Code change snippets
══════════

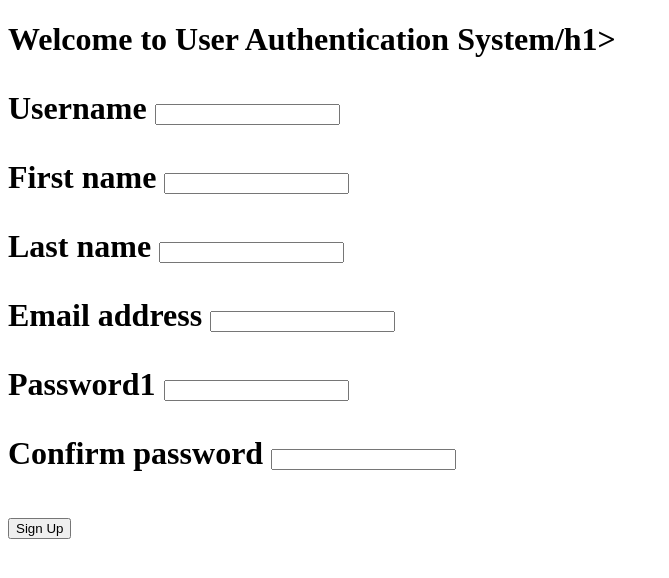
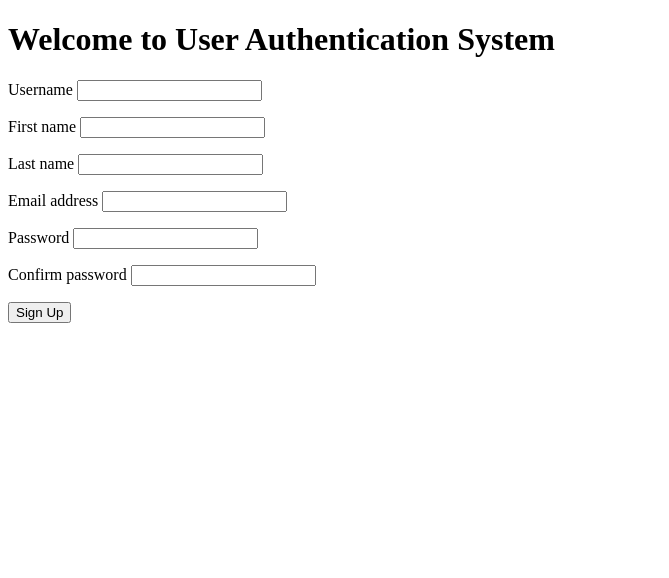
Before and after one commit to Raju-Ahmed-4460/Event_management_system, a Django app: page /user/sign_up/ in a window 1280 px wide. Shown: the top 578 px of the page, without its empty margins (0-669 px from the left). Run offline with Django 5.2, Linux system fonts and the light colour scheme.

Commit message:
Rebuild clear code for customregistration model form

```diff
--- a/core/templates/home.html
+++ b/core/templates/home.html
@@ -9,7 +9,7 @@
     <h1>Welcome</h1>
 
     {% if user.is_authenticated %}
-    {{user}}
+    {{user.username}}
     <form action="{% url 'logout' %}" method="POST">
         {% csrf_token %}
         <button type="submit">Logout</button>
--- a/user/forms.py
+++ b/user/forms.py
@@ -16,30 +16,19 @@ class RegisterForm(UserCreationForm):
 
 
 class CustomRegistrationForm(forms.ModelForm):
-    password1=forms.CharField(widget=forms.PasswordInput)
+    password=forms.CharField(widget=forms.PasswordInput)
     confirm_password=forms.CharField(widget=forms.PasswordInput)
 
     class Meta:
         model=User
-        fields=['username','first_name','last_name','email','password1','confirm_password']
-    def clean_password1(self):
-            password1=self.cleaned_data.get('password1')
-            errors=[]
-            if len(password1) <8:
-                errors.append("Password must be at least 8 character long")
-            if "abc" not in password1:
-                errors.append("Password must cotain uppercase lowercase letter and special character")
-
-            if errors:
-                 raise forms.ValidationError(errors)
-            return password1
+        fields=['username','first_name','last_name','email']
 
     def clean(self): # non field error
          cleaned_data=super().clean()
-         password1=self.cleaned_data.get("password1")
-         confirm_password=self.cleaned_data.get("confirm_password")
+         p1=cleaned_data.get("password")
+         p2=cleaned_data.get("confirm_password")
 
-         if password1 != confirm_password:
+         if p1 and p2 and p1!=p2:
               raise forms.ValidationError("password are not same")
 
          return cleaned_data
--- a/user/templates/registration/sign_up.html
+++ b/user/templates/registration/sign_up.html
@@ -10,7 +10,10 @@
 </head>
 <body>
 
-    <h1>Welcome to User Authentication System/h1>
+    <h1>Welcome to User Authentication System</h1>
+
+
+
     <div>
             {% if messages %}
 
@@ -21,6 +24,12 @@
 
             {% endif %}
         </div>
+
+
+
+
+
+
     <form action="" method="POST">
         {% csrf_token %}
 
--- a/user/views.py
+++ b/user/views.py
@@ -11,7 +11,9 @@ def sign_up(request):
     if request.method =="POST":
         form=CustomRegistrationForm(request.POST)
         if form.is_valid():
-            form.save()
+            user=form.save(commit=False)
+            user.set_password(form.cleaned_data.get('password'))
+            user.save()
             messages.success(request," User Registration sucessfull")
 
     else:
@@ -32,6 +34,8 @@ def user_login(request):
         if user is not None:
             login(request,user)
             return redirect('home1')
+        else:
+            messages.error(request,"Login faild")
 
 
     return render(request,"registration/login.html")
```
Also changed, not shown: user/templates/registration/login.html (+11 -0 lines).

══════════

### Brief
Determine how many lines in the data contain the string "POST", and give the number only.

### Exercise result
4